Special team to make recommendations to Nicosia within six months.
By Reuters | May.13, 2012 | 4:01 AM

NICOSIA – The second foray by Cyprus into tapping offshore gas reserves received an unexpected boost on Friday when 15 companies, including international heavyweights, bid for contracts in the untapped and energy-rich east Mediterranean. Delek Group is one of the bidders.

The island, which reported a natural gas discovery in December, received 15 bids on Friday for nine offshore blocks rimming the south of the island. Total, Malaysia’s Petronas and Korea’s Kogas were among the bidders, Energy Minister Neoclis Sylikiotis said.

“Our expectations were high, and I can tell you from the outset that the results of this round very much exceeded our expectations,” he told reporters. Other bidders included Italy’s Eni, Russia’s Novatek in conjunction with Gazprom’s GPB Global Resources, Vitol, Israel’s Delek Group and Australia’s Woodside Energy Holdings.

Based on the current schedule, a team of advisers will issue its recommendations to the island’s cabinet within six months.

Over the past three years, there have been significant discoveries made in the eastern Mediterranean basin. Israel has reported two major finds offshore in the sea separating it and Cyprus.

Surveys suggest over 100 trillion cubic feet of reserves could lie untapped throughout the region, a potential that has sparked investor interest but also revived decades-old border disputes.

Cyprus’ attempts to discover offshore reserves is challenged by Turkey, while Lebanon is in dispute with Israel over the latter’s discoveries. U.S.-based Noble Energy, which has also been involved in underwater exploration in Israeli waters, in December reported 5 trillion to 8 trillion cubic feet of gas south of Cyprus. The prospect was made amid vocal opposition from Turkey, which challenges Cyprus’ jurisdiction in exploring or extracting gas.

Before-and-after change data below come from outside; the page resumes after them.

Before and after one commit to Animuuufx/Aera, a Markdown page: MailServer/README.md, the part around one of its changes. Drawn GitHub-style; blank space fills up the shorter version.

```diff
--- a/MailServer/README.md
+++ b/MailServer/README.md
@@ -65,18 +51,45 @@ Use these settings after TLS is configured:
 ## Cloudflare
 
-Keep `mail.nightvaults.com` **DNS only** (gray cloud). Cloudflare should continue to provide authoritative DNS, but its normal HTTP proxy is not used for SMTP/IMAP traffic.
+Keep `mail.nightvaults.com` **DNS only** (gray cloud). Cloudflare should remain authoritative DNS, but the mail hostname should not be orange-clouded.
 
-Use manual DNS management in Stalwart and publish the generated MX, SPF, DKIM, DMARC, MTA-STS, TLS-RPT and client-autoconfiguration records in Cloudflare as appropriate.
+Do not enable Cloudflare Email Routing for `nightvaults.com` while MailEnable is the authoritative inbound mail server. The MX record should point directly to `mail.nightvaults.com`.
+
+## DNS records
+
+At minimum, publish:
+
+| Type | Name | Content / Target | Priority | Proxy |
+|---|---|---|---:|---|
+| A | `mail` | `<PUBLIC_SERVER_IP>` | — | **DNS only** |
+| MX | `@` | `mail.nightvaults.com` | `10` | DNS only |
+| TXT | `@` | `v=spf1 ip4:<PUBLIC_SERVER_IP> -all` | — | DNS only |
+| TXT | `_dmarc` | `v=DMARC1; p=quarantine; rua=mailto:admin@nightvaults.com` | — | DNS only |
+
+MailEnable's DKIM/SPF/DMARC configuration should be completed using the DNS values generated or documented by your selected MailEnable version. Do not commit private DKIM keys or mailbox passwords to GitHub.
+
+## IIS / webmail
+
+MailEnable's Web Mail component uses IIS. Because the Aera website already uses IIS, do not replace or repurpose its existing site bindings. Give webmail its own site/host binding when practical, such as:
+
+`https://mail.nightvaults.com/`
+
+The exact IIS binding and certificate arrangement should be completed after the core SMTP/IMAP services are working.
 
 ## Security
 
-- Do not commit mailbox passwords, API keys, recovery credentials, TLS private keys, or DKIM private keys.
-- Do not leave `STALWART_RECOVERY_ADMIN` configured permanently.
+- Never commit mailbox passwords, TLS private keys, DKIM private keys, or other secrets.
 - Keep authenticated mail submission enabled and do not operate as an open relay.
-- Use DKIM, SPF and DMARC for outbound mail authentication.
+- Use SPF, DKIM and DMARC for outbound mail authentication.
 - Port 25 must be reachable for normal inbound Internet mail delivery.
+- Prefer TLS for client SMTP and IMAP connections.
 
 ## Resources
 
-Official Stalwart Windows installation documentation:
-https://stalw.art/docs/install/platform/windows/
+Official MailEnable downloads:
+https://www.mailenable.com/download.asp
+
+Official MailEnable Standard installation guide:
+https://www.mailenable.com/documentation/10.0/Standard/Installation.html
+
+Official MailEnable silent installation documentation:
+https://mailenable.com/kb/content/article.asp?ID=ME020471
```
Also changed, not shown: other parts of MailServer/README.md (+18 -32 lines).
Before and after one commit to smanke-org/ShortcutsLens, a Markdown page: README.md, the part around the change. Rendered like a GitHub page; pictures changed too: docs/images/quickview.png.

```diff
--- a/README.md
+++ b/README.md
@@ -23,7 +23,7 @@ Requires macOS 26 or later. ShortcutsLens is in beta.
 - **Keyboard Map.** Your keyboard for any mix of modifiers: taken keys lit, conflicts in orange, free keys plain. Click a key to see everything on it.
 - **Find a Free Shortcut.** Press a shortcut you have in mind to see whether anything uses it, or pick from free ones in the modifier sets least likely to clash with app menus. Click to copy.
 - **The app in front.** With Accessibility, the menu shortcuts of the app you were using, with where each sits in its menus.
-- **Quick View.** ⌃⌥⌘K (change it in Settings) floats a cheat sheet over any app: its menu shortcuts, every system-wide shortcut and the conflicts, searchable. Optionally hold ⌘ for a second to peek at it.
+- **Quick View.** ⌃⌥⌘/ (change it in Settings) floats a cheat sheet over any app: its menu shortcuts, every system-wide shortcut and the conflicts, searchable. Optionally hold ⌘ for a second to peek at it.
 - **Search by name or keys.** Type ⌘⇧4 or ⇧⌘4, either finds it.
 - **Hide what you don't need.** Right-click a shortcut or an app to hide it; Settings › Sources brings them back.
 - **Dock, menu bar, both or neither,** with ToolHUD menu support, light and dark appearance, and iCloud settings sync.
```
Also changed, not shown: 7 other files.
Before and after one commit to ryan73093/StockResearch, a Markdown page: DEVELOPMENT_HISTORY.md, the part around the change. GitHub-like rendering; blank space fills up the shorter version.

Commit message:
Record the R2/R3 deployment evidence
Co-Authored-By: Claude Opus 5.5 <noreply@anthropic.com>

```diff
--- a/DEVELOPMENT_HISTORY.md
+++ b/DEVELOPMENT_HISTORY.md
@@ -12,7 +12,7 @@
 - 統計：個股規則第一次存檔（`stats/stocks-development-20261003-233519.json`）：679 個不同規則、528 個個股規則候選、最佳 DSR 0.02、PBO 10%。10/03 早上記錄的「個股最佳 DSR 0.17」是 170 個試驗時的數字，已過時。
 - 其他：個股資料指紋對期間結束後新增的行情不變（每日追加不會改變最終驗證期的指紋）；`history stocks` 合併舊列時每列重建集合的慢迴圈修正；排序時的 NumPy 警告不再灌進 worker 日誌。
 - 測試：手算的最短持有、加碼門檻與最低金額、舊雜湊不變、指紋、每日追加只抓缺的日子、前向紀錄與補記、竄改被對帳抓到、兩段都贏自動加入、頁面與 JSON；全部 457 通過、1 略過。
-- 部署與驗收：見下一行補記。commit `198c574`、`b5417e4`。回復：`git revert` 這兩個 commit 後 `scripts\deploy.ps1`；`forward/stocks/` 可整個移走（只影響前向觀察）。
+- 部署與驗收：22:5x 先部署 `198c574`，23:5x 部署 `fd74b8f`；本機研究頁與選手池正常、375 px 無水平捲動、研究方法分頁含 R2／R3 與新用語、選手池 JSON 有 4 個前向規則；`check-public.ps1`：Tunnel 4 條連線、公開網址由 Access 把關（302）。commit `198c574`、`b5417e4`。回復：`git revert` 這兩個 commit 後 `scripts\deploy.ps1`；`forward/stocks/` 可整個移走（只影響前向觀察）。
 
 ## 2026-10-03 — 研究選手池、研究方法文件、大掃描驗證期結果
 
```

Most of the interest shown by bidders was for a block lying northeast of the recent discovery, on the maritime border between Cyprus and Israel. Turkey, which supports a breakaway state in north Cyprus, has accused Cyprus’ internationally-recognized Greek Cypriot government of undermining peace talks on the ethnically split island.

Cyprus says any exploration is within its rights, and has received backing from its EU partners.

Sylikiotis avoided any reference to the issue during a brief event in Nicosia attended by representatives of the bidders.

“Our expectations are entwined with expectations for a new era of prosperity, progress and peace of our people, and for people in the surrounding region,” he said.